Every line in the records below with the string "drawable" is to be copied out.

**Source material**
+ + + +
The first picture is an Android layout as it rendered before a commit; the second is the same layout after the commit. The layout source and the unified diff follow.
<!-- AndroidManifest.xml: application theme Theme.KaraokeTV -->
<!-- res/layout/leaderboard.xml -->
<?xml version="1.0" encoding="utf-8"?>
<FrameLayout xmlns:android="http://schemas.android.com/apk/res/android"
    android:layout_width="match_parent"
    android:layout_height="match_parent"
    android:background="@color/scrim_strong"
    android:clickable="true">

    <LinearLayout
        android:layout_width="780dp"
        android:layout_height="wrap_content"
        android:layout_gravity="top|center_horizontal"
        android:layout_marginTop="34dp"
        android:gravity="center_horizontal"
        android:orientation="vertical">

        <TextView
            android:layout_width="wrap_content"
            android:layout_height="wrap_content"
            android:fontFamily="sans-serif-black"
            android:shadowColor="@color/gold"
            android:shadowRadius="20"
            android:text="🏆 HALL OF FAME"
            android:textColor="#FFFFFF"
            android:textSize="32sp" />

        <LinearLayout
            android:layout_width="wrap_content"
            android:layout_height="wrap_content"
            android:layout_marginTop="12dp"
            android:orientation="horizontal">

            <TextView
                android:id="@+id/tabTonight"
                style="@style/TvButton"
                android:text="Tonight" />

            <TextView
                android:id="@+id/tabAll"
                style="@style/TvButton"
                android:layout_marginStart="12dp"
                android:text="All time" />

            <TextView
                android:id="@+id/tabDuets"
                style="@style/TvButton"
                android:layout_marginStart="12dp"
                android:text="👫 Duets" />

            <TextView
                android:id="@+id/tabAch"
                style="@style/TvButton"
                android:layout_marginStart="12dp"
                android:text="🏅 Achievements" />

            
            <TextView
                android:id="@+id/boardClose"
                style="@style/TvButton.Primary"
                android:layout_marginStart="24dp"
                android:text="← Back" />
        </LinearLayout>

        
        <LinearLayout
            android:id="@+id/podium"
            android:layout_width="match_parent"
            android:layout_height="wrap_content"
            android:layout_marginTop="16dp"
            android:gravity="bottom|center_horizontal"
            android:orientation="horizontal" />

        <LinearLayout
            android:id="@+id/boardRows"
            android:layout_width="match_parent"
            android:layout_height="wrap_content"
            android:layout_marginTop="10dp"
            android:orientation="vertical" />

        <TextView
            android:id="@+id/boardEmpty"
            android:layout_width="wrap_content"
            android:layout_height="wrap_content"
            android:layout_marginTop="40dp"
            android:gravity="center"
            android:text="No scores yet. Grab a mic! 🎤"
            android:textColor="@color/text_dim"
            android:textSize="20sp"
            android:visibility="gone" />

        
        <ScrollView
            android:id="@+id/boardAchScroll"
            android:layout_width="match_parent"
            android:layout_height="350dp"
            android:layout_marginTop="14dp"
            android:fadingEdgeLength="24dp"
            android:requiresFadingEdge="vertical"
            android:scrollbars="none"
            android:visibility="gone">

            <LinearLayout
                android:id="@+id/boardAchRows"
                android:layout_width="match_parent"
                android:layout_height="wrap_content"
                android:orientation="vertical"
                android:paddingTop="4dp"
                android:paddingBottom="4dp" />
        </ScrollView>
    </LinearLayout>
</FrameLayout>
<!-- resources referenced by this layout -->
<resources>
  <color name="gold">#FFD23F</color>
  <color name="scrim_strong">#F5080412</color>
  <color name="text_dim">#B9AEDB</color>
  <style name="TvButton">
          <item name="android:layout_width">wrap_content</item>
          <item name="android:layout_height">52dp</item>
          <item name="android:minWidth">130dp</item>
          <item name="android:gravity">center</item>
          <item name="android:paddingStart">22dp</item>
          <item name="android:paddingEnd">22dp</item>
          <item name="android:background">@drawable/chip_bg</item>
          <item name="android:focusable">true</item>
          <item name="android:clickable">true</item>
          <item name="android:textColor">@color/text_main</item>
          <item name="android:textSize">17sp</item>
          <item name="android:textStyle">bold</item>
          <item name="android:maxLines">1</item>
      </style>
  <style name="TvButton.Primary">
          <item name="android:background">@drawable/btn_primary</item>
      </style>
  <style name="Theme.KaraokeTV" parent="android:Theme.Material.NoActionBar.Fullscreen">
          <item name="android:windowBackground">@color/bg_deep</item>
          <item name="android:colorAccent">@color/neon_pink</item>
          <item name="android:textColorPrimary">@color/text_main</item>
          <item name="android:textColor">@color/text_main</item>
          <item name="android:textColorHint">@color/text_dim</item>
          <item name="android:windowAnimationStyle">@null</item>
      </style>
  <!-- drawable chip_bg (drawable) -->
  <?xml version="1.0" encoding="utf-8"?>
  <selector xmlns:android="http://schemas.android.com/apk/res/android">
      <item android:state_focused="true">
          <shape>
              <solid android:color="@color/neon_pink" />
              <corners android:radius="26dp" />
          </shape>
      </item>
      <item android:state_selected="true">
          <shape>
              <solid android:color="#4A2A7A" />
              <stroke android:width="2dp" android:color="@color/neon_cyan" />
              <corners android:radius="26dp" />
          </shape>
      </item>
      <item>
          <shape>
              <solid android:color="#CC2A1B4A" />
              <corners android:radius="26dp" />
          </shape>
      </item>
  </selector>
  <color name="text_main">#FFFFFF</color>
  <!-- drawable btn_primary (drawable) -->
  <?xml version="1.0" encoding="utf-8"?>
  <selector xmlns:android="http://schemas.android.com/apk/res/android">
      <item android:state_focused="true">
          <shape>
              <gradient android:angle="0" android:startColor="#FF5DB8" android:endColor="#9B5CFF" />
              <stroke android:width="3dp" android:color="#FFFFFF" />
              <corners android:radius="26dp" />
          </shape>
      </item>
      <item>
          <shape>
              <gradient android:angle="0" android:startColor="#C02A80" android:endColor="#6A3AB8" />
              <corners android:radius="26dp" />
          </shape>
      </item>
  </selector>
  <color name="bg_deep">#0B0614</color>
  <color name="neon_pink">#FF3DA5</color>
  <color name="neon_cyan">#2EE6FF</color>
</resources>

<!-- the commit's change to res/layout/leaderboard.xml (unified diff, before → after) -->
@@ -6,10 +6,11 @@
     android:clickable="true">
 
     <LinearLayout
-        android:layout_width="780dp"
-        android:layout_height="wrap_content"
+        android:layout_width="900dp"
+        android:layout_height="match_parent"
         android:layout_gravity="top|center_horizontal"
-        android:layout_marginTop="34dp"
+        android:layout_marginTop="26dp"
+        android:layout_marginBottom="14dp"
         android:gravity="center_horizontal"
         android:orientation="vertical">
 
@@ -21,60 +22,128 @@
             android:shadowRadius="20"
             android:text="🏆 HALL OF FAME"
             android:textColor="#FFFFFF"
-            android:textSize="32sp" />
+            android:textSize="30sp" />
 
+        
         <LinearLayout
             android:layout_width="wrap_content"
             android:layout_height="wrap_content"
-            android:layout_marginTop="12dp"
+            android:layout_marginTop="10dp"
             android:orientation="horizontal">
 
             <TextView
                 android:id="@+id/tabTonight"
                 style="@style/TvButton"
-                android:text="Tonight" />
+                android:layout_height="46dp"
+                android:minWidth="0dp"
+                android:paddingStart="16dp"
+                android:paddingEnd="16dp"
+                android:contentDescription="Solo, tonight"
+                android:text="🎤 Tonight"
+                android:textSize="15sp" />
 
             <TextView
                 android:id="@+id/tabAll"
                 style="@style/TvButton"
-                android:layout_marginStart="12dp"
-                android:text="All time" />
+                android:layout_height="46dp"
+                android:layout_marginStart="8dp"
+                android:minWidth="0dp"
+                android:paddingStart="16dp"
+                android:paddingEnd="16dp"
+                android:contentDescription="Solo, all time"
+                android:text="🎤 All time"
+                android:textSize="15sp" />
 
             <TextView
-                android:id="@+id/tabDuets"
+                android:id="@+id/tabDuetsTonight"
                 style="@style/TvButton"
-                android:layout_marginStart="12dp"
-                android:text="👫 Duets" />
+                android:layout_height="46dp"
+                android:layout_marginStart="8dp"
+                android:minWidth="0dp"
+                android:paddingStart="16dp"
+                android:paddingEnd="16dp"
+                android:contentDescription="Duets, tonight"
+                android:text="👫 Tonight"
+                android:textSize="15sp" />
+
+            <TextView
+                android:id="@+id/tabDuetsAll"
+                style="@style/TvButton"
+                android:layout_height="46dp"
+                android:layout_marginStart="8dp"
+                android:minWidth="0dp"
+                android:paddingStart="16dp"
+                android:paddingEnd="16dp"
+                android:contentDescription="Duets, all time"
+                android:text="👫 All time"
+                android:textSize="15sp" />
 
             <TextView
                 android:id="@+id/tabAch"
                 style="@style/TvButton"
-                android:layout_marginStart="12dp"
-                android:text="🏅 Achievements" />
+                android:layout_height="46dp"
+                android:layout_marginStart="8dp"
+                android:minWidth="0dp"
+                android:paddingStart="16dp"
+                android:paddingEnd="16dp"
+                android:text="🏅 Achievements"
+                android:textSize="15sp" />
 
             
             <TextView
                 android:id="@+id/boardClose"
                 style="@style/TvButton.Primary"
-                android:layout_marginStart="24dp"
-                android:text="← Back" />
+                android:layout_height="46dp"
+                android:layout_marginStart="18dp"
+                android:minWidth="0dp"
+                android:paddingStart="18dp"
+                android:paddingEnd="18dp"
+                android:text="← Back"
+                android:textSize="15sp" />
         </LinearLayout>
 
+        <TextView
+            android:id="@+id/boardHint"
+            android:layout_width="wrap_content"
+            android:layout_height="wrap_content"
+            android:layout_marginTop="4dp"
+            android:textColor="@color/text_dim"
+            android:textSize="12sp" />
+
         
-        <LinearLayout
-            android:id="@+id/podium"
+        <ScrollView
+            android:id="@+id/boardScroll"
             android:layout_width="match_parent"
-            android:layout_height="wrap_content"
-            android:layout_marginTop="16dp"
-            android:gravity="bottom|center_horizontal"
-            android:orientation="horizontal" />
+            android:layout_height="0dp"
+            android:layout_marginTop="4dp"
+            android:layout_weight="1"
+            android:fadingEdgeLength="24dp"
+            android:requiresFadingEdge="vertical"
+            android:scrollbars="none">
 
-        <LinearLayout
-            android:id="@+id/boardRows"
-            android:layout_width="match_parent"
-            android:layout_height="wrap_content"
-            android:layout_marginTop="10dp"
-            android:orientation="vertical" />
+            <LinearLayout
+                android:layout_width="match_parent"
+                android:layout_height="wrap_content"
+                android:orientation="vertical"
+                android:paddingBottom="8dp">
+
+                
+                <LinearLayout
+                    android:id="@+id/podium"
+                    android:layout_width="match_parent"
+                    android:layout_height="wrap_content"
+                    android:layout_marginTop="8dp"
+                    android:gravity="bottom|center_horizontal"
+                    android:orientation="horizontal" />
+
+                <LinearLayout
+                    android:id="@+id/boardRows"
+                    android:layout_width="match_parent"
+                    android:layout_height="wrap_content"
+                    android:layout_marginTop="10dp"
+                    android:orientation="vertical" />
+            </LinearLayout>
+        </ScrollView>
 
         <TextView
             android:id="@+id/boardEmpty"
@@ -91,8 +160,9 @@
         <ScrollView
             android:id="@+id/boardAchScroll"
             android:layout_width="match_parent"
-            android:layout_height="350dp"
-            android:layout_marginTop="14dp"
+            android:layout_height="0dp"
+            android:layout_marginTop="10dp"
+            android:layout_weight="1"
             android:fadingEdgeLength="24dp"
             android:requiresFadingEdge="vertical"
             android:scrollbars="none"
+ + + +
**Exercise response**
          <item name="android:background">@drawable/chip_bg</item>
          <item name="android:background">@drawable/btn_primary</item>
  <!-- drawable chip_bg (drawable) -->
  <!-- drawable btn_primary (drawable) -->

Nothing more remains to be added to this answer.